Bee Gees fans remember Robin Gibb as 'total gentleman'
- 8 June 2012
- From the section Oxford
The overwhelming message from those who turned out on the streets of Thame to say a final goodbye to Robin Gibb was that he was a kind, down-to-earth man.
Many of the hundreds of people who lined the streets of his Oxfordshire home town had experienced his generous spirit first-hand.
Richard Jones, 62, from Birmingham, met Gibb while the singer was making a documentary about Bomber Command.
Mr Jones described him as a "total gentleman".
He added: "We both had a ride in a Lancaster and then he spoke to me for 15 to 20 minutes. He didn't try to fob me off.
"His songs have been the soundtrack to my life."
Bee Gees fan Sonia Chittenden, from Hartley Wintney, Hampshire, first met Gibb as a 16-year-old, when she mobbed him on stage at the Royal Albert Hall.
"He was the kindest man, the most wonderful man I've ever met," she said.
Mrs Chittenden recalled how Gibb lacked any "airs or graces" that normally accompany super stardom and how he would frequently stop to speak to her as she followed him around the country to see his UK concerts.
"One time we were waiting outside a recording studio in London and when he came out he said: 'If you beat me back to my house I'll make you a cup of tea'," she recalled.
"He lived in Montpelier Square at the time and he was in a Mercedes and we had to use public transport.
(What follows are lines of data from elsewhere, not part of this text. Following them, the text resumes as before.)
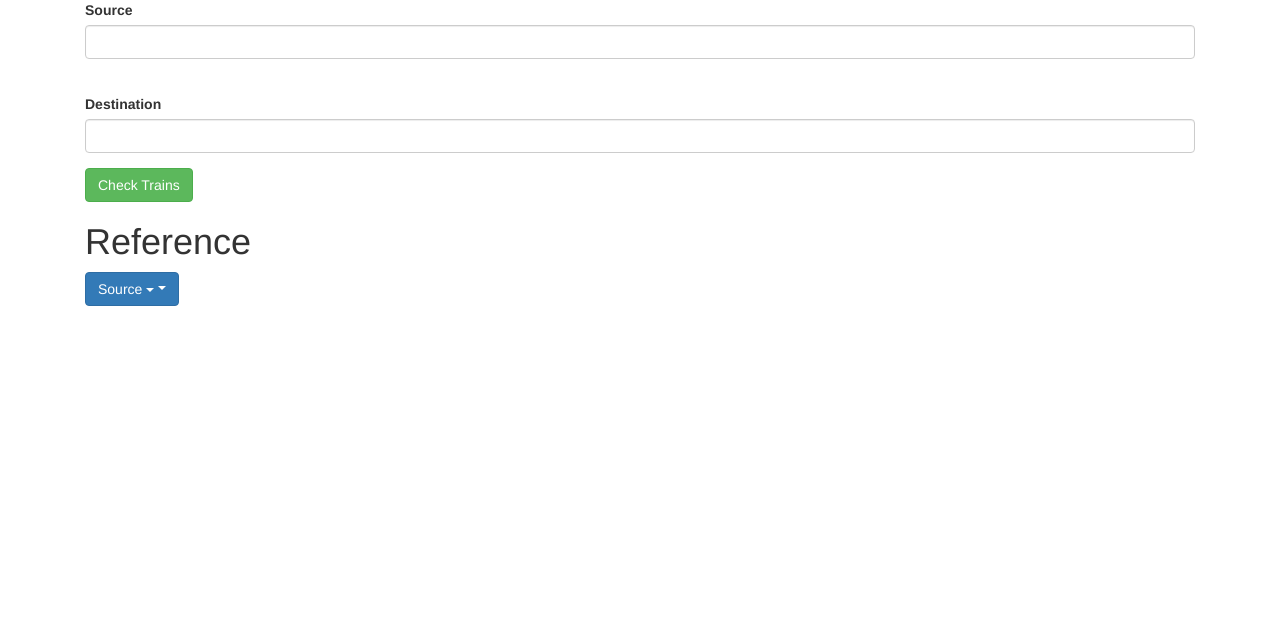
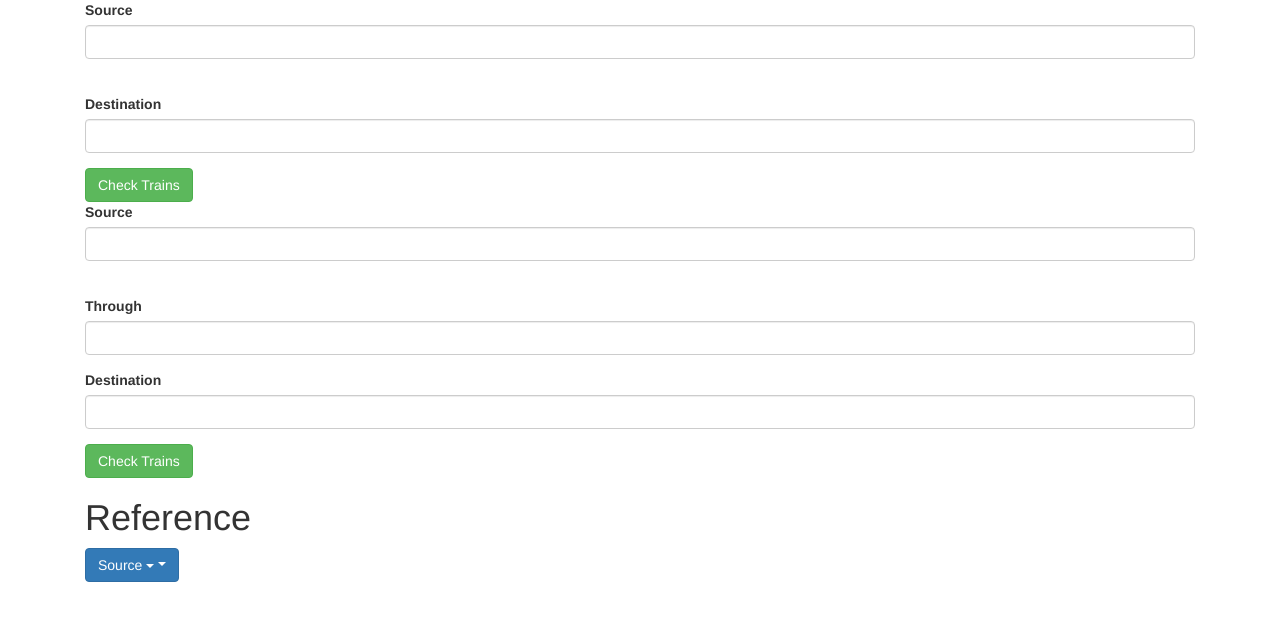
Before and after one commit to heysachin/Train-Prediction, a Flask app: page / in a window 1280 px wide. Shown: the top 621 px of the page. Run offline with Flask 2, Linux system fonts and the light colour scheme; data that the repository does not hold is empty; some libraries are stand-ins or nearby versions.

Commit message:
Trains Through A Middle Station Done

```diff
--- a/src/app.py
+++ b/src/app.py
@@ -5,8 +5,8 @@ import csv
 from flask import Flask, render_template, request
 from common.database import Database
 from models.stations.station import Station
-from models.timetables.timetable import TimeTable
 from models.trains.train import Train
+from src.models.timetables.timetable import TimeTable
 
 app = Flask(__name__)
 app.config.from_object('config')
@@ -28,10 +28,25 @@ def trains_between_stations():
     return render_template("trains_btw_stations.html", trains=trains, source=source,destination=destination)
 
 
+@app.route('/trains/through', methods=['POST'])
+def trains_through():
+    source = request.form['source']
+    source = source.upper()
+    source_station = Station.get_by_id(source)
+    through = request.form['through']
+    through = through.upper()
+    through_station = Station.get_by_id(through)
+    destination = request.form['destination']
+    destination = destination.upper()
+    destination_station = Station.get_by_id(destination)
+    trains = TimeTable.connecting_trains(source, through, destination)
+    return render_template("trains_through.html", trains=trains, source=source_station, through=through_station, destination=destination_station)
+
+
 @app.route('/timetable/<string:train_no>')
 def get_timetable(train_no):
     train_class = Train.get_by_id(train_no)
-    stations = TimeTable.get_stations_by_train(train_no)
+    stations = TimeTable.get_stations_class_by_train(train_no)
     return render_template("timetable.html", stations=stations, train_class=train_class)
 
 
@@ -40,6 +55,8 @@ def home():
     stations = Station.all()
     return render_template('home.html', stations=stations)
 
+
+Database.initialize()
 
 # path = '/Volumes/SSD2/Documents/Python Workplace/Train Prediction/src/'
 # Database.initialize()
@@ -61,14 +78,6 @@ def home():
 #     train.save_to_mongo()
 #     print(t)
 
-# # For initialising MongoDB on Timetable
-# file = open(path + "timetable_data.csv", "r", encoding='utf-8')
-# reader = csv.reader(file)
-# for line in reader:
-#     t = line[0], line[1], line[2], line[3], line[4], line[5]
-#     timetable = TimeTable(str(line[0]), str(line[1]), str(line[2]), str(line[3]), str(line[4]), str(line[5]))
-#     timetable.save_to_mongo()
-#     print(t)
 
 # #For initialising MongoDB on Timetable Full
 # file = open(path + "timetable_expanded.csv", "r", encoding='utf-8')
--- a/src/templates/home.html
+++ b/src/templates/home.html
@@ -12,6 +12,24 @@
         <div class="form-group">
             <label for="destination">Destination</label>
             <input type="text" id="destination" class="form-control" name="destination">
+        </div>
+        <button type="submit" class="btn btn-success">Check Trains</button>
+    </form>
+
+    <form id="train_connect-form" action="trains/through" method="post">
+        <div class="form-group">
+            <label for="source">Source</label>
+            <input type="text" id="src" class="form-control" name="source">
+            <br>
+            <!--<input type="text" id="source" class="form-control" name="source">-->
+        </div>
+        <div class="form-group">
+            <label for="through">Through</label>
+            <input type="text" id="through" class="form-control" name="through">
+        </div>
+        <div class="form-group">
+            <label for="destination">Destination</label>
+            <input type="text" id="dest" class="form-control" name="destination">
         </div>
         <button type="submit" class="btn btn-success">Check Trains</button>
     </form>
```
Also changed, not shown: src/models/timetables/timetable.py (+47 -16 lines), src/templates/timetable.html (+0 -12 lines), src/templates/trains_through.html (added, +28 -0 lines).
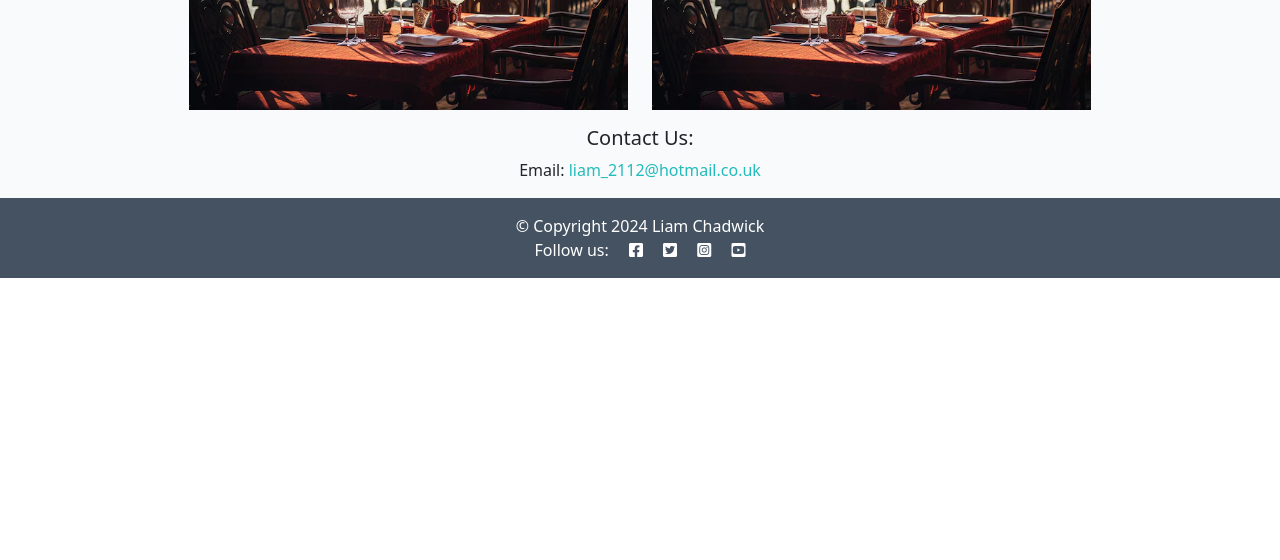
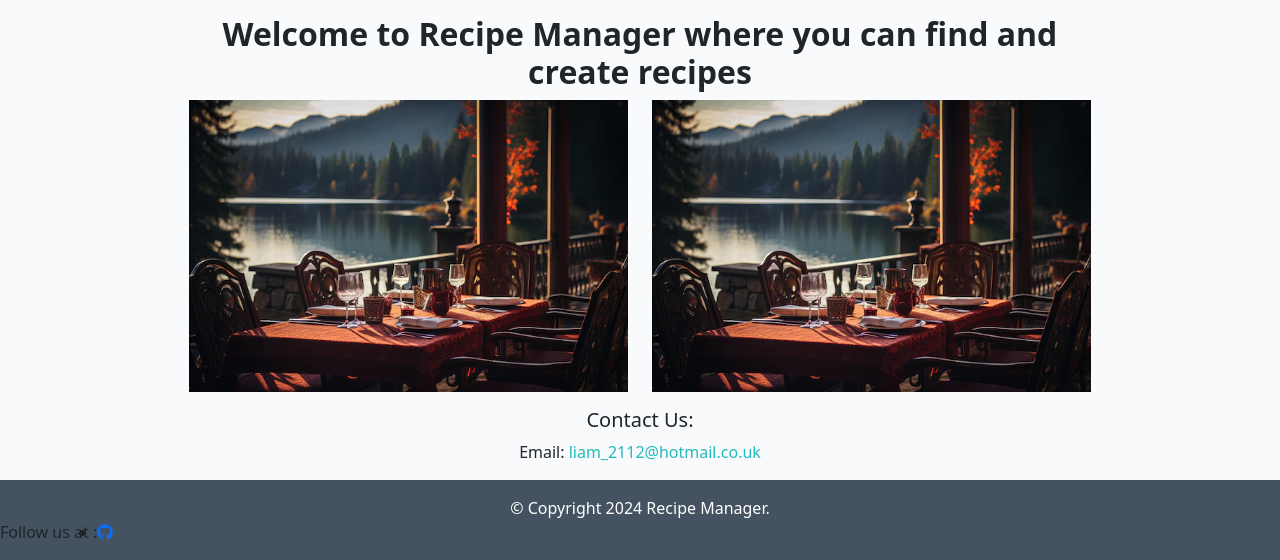
Before and after one commit to liam-2112/recipe-site, a Django app: page / in a window 1280 px wide. Shown: the part 699-1259 px from the top of the page. Before the commit the page ends 977 px from the top, so only its background shows below. Run offline with Django 4.2, Linux system fonts and the light colour scheme; some libraries are stand-ins or nearby versions.

Commit message:
edited the base.html template

```diff
--- a/templates/base.html
+++ b/templates/base.html
@@ -1,25 +1,24 @@
 {% load static %}
-
-{% url 'home' as home_url %}
+{% url 'home' as main_url %}
 {% url 'recipes' as recipes_url %}
 {% url 'account_login' as login_url %}
 {% url 'account_signup' as signup_url %}
 {% url 'account_logout' as logout_url %}
 
+
 <!DOCTYPE html>
-<html class="h-100" lang="en">
+<html lang="en">
 
 <head>
-    <title>CodeStar Blog</title>
-    <meta name="viewport" content="width=device-width, initial-scale=1" />
+    <title>Recipe Manager</title>
+    <meta name="viewport" content="width=device-width, initial-scale=1">
 
-    <!-- Google Fonts CSS -->
-    <link rel="preconnect" href="https://fonts.gstatic.com">
-    <link href="https://fonts.googleapis.com/css2?family=Roboto:wght@300&display=swap" rel="stylesheet">
-    <link href="https://fonts.googleapis.com/css2?family=Lato:wght@300;700&display=swap" rel="stylesheet">
+    <!-- Favicon -->
+
+    <link rel="manifest" href="{% static '' %}">
 
     <!-- Font Awesome CSS -->
-    <link rel="stylesheet" href="https://cdnjs.cloudflare.com/ajax/libs/font-awesome/5.15.3/css/all.min.css">
+    <link rel="stylesheet" href="https://cdnjs.cloudflare.com/ajax/libs/font-awesome/6.4.0/css/all.min.css">
 
     <!-- Bootstrap CSS -->
     <link href="https://cdn.jsdelivr.net/npm/bootstrap@5.0.1/dist/css/bootstrap.min.css" rel="stylesheet"
@@ -27,50 +26,45 @@
 
     <!-- Custom CSS -->
     <link rel="stylesheet" href="{% static 'css/style.css' %}">
-
 </head>
 
-<body class="d-flex flex-column h-100 main-bg">
-
+<body class="d-flex flex-column h-100 main-bg" id="top">
     <!-- Navigation -->
-    <nav class="navbar navbar-expand-lg navbar-light bg-white">
+    <nav class="navbar navbar-expand-lg navbar-light bg-white opacity">
         <div class="container-fluid">
-            <a class="navbar-brand" href="{% url 'home' %}"><span class="brand">c<span class="red-o">o</span>de<span
-                        class="thin">|star</span></span></a>
+            <a class="navbar-brand d-inline" href="{% url 'home' %}"><img src="{% static '' %}" alt=""
+                    class="logo {% if request.path == home_url %} d-lg-none {% endif %}"><span
+                    class="{% if request.path == home_url %} d-lg-none {% endif %}">Recipe Manager</span></a>
             <button class="navbar-toggler" type="button" data-bs-toggle="collapse" data-bs-target="#navbarText"
                 aria-controls="navbarText" aria-expanded="false" aria-label="Toggle navigation">
                 <span class="navbar-toggler-icon"></span>
             </button>
             <div class="collapse navbar-collapse" id="navbarText">
-                <ul class="navbar-nav me-auto mb-2 mb-lg-0">
-                    <li class="nav-item">
+                <ul class="navbar-nav ms-auto mb-2 mb-lg-0">
+                    <li class="nav-item ms-auto">
                         <a class="nav-link {% if request.path == home_url %}active{% endif %}" aria-current="page"
                             href="{% url 'home' %}">Home</a>
                     </li>
-                    <li class="nav-item">
-                        <a class="nav-link
-                          {% if request.path == recipes_url %}active{%endif%}" aria-current="page"
+                    <li class="nav-item ms-auto">
+                        <a class="nav-link {% if request.path == recipes_url %}active{% endif %}" aria-current="page"
                             href="{% url 'recipes' %}">Recipes</a>
                     </li>
                     {% if user.is_authenticated %}
-                    <li class="nav-item">
+                    <li class="nav-item ms-auto">
                         <a class="nav-link {% if request.path == logout_url %}active{% endif %}" aria-current="page"
                             href="{% url 'account_logout' %}">Logout</a>
                     </li>
                     {% else %}
-                    <li class="nav-item">
+                    <li class="nav-item ms-auto">
                         <a class="nav-link {% if request.path == signup_url %}active{% endif %}" aria-current="page"
                             href="{% url 'account_signup' %}">Register</a>
                     </li>
-                    <li class="nav-item">
+                    <li class="nav-item ms-auto">
                         <a class="nav-link {% if request.path == login_url %}active{% endif %}" aria-current="page"
                             href="{% url 'account_login' %}">Login</a>
                     </li>
                     {% endif %}
                 </ul>
-                <span class="navbar-text text-muted">
-                    adventures of a software developer
-                </span>
             </div>
         </div>
     </nav>
@@ -78,10 +72,10 @@
     <!-- displaying Django messages -->
     <div class="container">
         <div class="row">
-            <div class="col-md-8 offset-md-2">
+            <div class="col-md-8 mx-auto m-3">
                 {% for message in messages %}
                 <div class="alert {{ message.tags }} alert-dismissible
-                  fade show" id="msg" role="alert">
+                 fade show" id="msg" role="alert">
                     {{ message | safe }}
                     <button type="button" class="btn-close" data-bs-dismiss="alert" aria-label="Close"></button>
                 </div>
@@ -91,11 +85,14 @@
     </div>
 
     <main class="flex-shrink-0 main-bg">
-        {% if user.is_authenticated %}
-        <p class="text-end m-3">You are logged in as {{ user }}</p>
-        {% else %}
-        <p class="text-end m-3">You are not logged in</p>
-        {% endif %}
+        <p class="text-end mx-3 opacity">
+            {% if user.is_authenticated %}
+            You are logged in as {{ user }}
+            {% else %}
+            You are not logged in
+            {% endif %}
+        </p>
+
 
         {% block content %}
         <!-- Content Goes here -->
@@ -104,25 +101,31 @@
     </main>
 
     <!-- Footer -->
-    <footer class="footer mt-auto py-3 dark-bg">
-        <p class="m-0 text-center text-white">
-            {% block copyright %}
-            © Copyright 2024 Liam Chadwick
-            {% endblock copyright %}
-        </p>
-        <p class="m-0 text-center text-white">Follow us: <i class="fab fa-facebook-square ms-3"></i>
-            <i class="fab fa-twitter-square ms-3"></i>
-            <i class="fab fa-instagram-square ms-3"></i>
-            <i class="fab fa-youtube-square ms-3"></i>
-        </p>
+    <footer class="footer mt-auto py-3 dark-bg opacity">
+        <ul class="list-group">
+            <li class="m-0 text-center text-white">
+                &copy; Copyright 2024 Recipe Manager.
+            </li>
+        </ul>
+        <ul class="list-group list-group-horizontal text-center dark-bg">
+            <li>Follow us at :</li>
+            <li>
+                <a href="https://github.com/liam-2112/recipe-site" target="_blank" rel="noopener"
+                    aria-label="Visit our GitHub page (opens in a new tab)"><i class="fa-brands fa-github"></i></a>
+            </li>
+        </ul>
     </footer>
 
-    <script src="https://cdn.jsdelivr.net/npm/bootstrap@5.0.1/dist/js/bootstrap.bundle.min.js"
-        integrity="sha384-gtEjrD/SeCtmISkJkNUaaKMoLD0//ElJ19smozuHV6z3Iehds+3Ulb9Bn9Plx0x4" crossorigin="anonymous">
+    <script src="https://cdn.jsdelivr.net/npm/@popperjs/core@2.10.2/dist/umd/popper.min.js"
+        integrity="sha384-7+zCNj/IqJ95wo16oMtfsKbZ9ccEh31eOz1HGyDuCQ6wgnyJNSYdrPa03rtR1zdB" crossorigin="anonymous">
     </script>
 
-    {% block extras %}
-    {% endblock %}
+    <script src="https://cdn.jsdelivr.net/npm/bootstrap@5.1.3/dist/js/bootstrap.min.js"
+        integrity="sha384-QJHtvGhmr9XOIpI6YVutG+2QOK9T+ZnN4kzFN1RtK3zEFEIsxhlmWl5/YESvpZ13" crossorigin="anonymous">
+    </script>
+
+    <script src="{% static 'js/script.js' %}"></script>
+
 </body>
 
 </html>
```
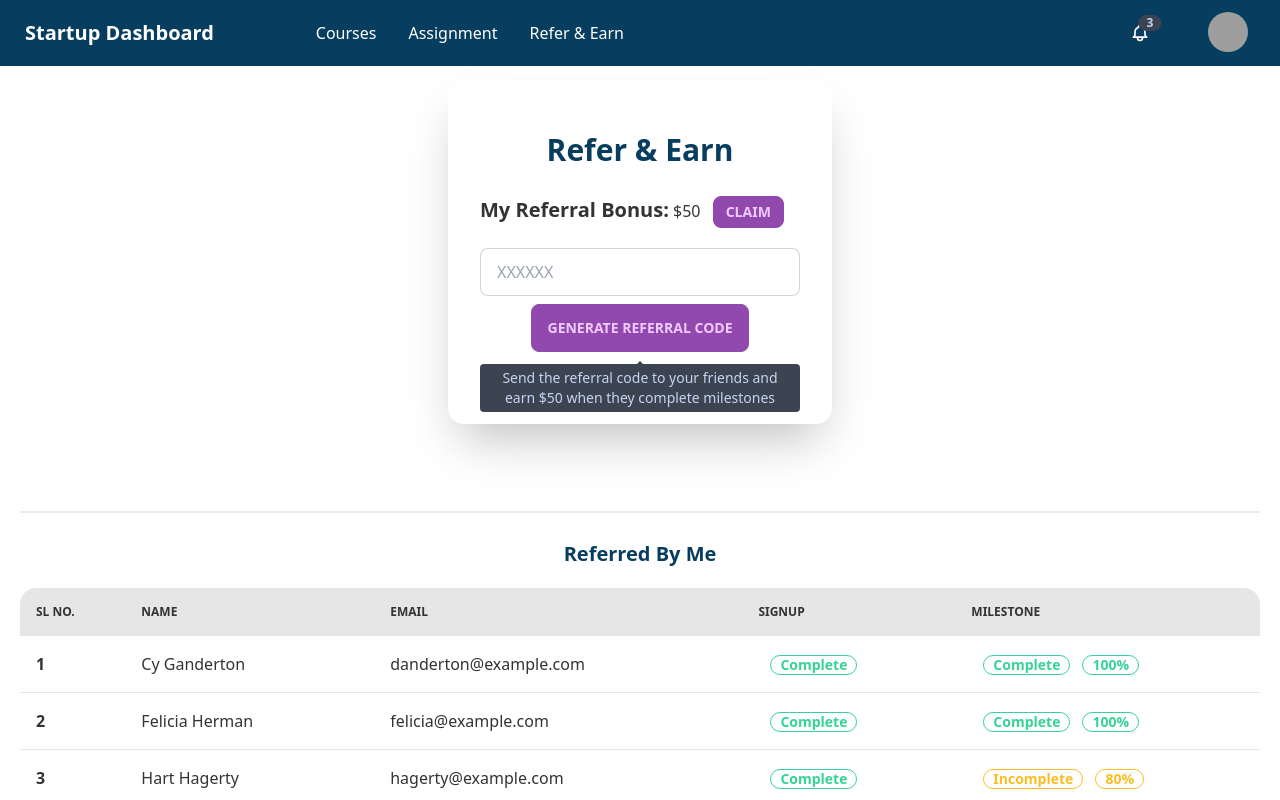
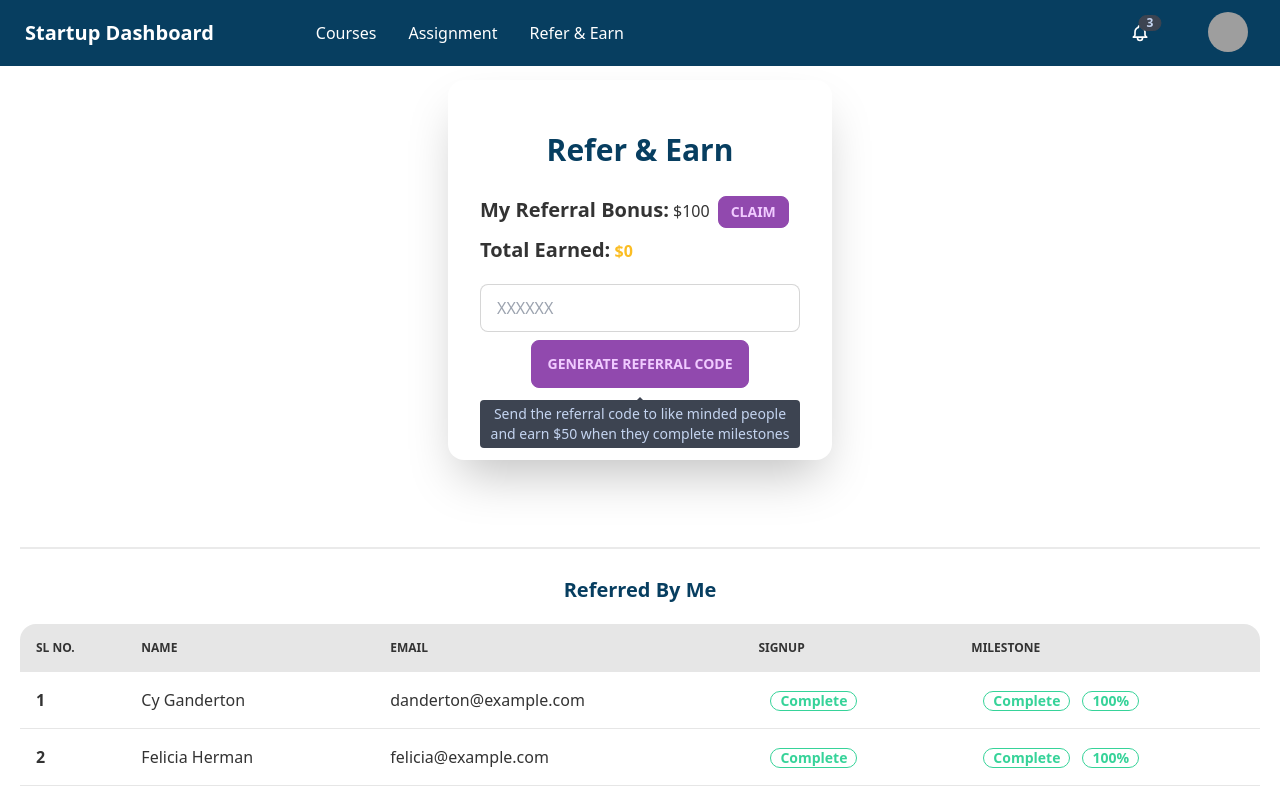
Before and after one commit to n00bNn00b/dreadnought-dashboard, a React (Create React App) app: page /refer in a window 1280 px wide. Shown: the top 800 px of the page. Built offline with nearby package versions, Linux system fonts and the light colour scheme; grey boxes are pictures that could not be loaded.

Commit message:
claim bonus and earned feature implemented

```diff
--- a/src/components/Dashboard/Refer/Refer.jsx
+++ b/src/components/Dashboard/Refer/Refer.jsx
@@ -3,6 +3,9 @@ import Reffered from "./Reffered";
 
 const Refer = () => {
   const [code, setCode] = useState("");
+  const [claimed, setClaimed] = useState(false);
+  const [bonus, setBonus] = useState(100);
+  const [earned, setEarned] = useState(0);
 
   const generateCode = () => {
     const referralCode = Math.round(Math.random() * 1000000);
@@ -24,13 +27,25 @@ const Refer = () => {
             Refer & Earn
           </h1>
           <h2>
-            <span className="font-bold text-xl">My Referral Bonus:</span> $50{" "}
+            <span className="font-bold text-xl">My Referral Bonus:</span> $
+            {bonus}
             <span>
-              {" "}
-              <button className="btn btn-sm btn-secondary mx-2">
+              <button
+                onClick={() => {
+                  setClaimed(true);
+                  setEarned(bonus);
+                  setBonus(bonus - bonus);
+                }}
+                className="btn btn-sm btn-secondary mx-2"
+                disabled={claimed}
+              >
                 Claim
-              </button>{" "}
+              </button>
             </span>
+          </h2>
+          <h2>
+            <span className="text-xl font-bold">Total Earned:</span>{" "}
+            <span className="text-warning font-bold">${earned}</span>{" "}
           </h2>
           <div className="my-3">
             <input
@@ -42,7 +57,7 @@ const Refer = () => {
             />
             <div
               className="tooltip tooltip-open tooltip-bottom flex mx-auto mb-5"
-              data-tip="Send the referral code to your friends and earn $50 when they complete milestones"
+              data-tip="Send the referral code to like minded people and earn $50 when they complete milestones"
             >
               <button
                 onClick={generateCode}
```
We beat him and he said: 'A bet's a bet', and invited us in for tea."
Dr Bala Moddia, from Thame, said that Gibb had lived in the town for 30 years and was "very much a local man".
He added: "He was never pompous and he was often seen in the local bookshop, he was an avid reader and the locals knew him as just one of the villagers."
Moira Harfield, 57, from Winchester, has loved the Bee Gees from the age of 12, has seen them perform almost 30 times and was recently in Miami for Barry Gibb's first solo performance.
"He (Robin Gibb) was always approachable, they always had a lot of time for their fans," she said.
As a pair of red kites, so evocative of this area of Oxfordshire, flew in the wind above Gibb's mansion, the bells of the church opposite started to ring.
A lone piper led the cortege as Gibb's glass-sided carriage began its circular route through the town, allowing his friends and fans one last chance to say their farewell to a much-loved musical legend.